Stephen's Claim to the Throne

Rebecca Smith, Dickson College 1999

The Anglo-Saxon Chronicle informs us that King Henry I of England died in 1135. Before his death, he had forced all of the Baronage and the Church to swear fealty to his daughter Matilda. However, following his death, Stephen of Blois ascended the throne instead of Matilda. Stephen was able to do this for several reasons. He had a hereditary right to the throne, he was the first to make a claim when England needed a King, he had the support of the Church and the Baronage, and he was probably considered to be more appropriate for the job than Matilda.

The Anglo-Saxon Chronicle informs us that Stephen, brother of the Count of Blois in France, was the grandson of William the Conqueror through his mother Adela, and the nephew of Henry I. He therefore had two direct links to the throne. He had been related to three previous kings, including the most recent. This would certainly have provided Stephen with a very legitimate claim. However it is interesting to compare his claim to that of Matilda. Matilda was actually the legitimate daughter of Henry I, and so you would assume that she would have had a more valid claim, being more closely related.

At the time of Henry's death, both Stephen and Matilda were overseas. Stephen's prompt action was a major factor in his coronation. It was literally a case of who succeeded in getting to the throne first. In his History of the English Speaking Peoples, Winston Churchill informs us that Stephen was in Blois at the time of Henry 's death, whereas Matilda was in Anjou with her husband Geoffrey the Count of Anjou. So it was, history tells us, that Stephen was the first to arrive, and was able to claim the throne for himself, as the Chronicle tells us in the following words.

...uring this was his nephew come into England, Stephen of Blois, and came to London; the folk of London received him, sent after archbishop William Curbeil, and hallowed him king on midwinter's day (ASC, 1135)

Matilda did not actually manage to appear in England to challenge Stephen until 1139, four years after Stephen had seized the throne. More importantly, Stephen had the support of the Baronage and the Church. All of the Baronage and the Church had sworn fealty to King Henry's daughter Matilda, but after Henry's death, the Anglo-Saxon Chronicle tells us that the barons and leading Churchmen transferred their allegiance to Stephen. These nobles and leading Churchmen included Geoffrey de Mandeville, Ranulf the Earl of Chester, Chancellor Roger, Archbishop William Curbeil, Bishop Roger of Salisbury, Bishop Alexander of London, and Bishop Nigel of Ely. Obviously all were in the state of mind that Stephen was more appropriate for the job than Matilda. With such support, Stephen was able to take full control of England, and was crowned in Westminster Abbey before Matilda was even able to challenge him. An interesting point to consider is that Stephen was among those who had sworn fealty to the Empress because he owned vast estates in England. However, he ignored his oath and seized the throne when the opportunity arose.

Today we may consider that hereditary right is more important than support for a person to succeed into positions in a monarchy. However this was not completely true for the time at which this particular accession occurred.
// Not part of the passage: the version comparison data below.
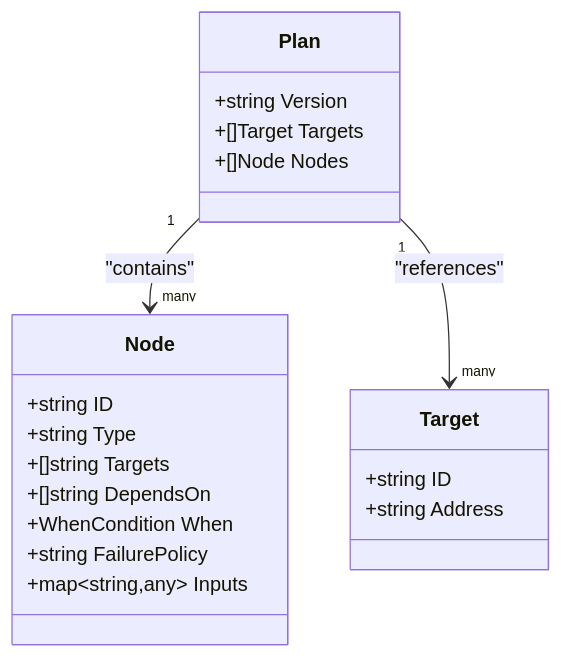
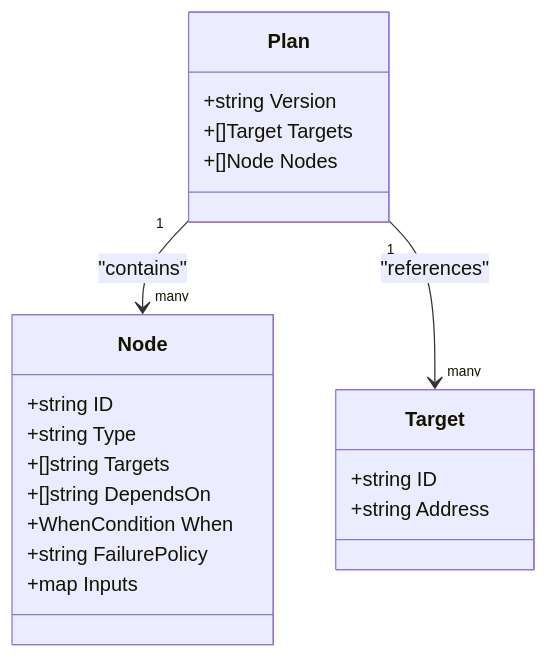
Before and after one commit to ahmednour1430464/dotdevops: the fifth of 12 diagrams in .qoder/repowiki/en/content/Testing and Validation.md, drawn with Mermaid. The commit also changed other lines of this file and 12 other files, not shown here.

````diff
--- a/.qoder/repowiki/en/content/Testing and Validation.md
+++ b/.qoder/repowiki/en/content/Testing and Validation.md
@@ -271,23 +344,23 @@
 ```mermaid
 classDiagram
 class Plan {
 +string Version
 +[]Target Targets
 +[]Node Nodes
 }
 class Target {
 +string ID
 +string Address
 }
 class Node {
 +string ID
 +string Type
 +[]string Targets
 +[]string DependsOn
 +WhenCondition When
 +string FailurePolicy
-+map~string,any~ Inputs
++map<string,any> Inputs
 }
 Plan "1" --> "many" Node : "contains"
 Plan "1" --> "many" Target : "references"
 ```
````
Winston Churchill (pg.337) informs us that in Anglo-Saxon times in England, all that was needed for someone to succeed to the throne was for them to have the most support. However during the time of Stephen and Matilda, the idea of hereditary right applying before support was only just developing, so at this time a king needed to have both hereditary right and support. A king with a legitimate claim in both these areas would also have been required to be involved in many practical duties such as warfare and fighting. This meant that many probably saw a woman as unfit for the role of being King. So it may have been that this was another reason for many to reject the Empress Matilda as the leader of England.

R.H.C. Davis, in writing about this particular incident, says that the English throne was Maud's by hereditary right; Stephen's by election and coronation (Davis, in Churchill, p.350) The fact remains that Matilda was overlooked in her claim to the throne. It was Stephen who gained the throne, not just because he was crowned before Matilda could challenge, but also because he had hereditary right, was probably considered more appropriate for the position, and had the support of the Church and Baronage(a must for a king of the time). Without these advantages, Stephen may not have succeeded in seizing the crown of England.


Anglo-Saxon Chronicle, 1996, Coombe Books, Surrey(England).
Hallam, Elizabeth, 1986, The Plantagenet Chronicles, George Weidenfild & Nicolson,
Churchill, Winston, 1969, Anarchy in England, in History of the English Speaking Peoples,
Vol.11, pgs.337, 342-344, 350-356.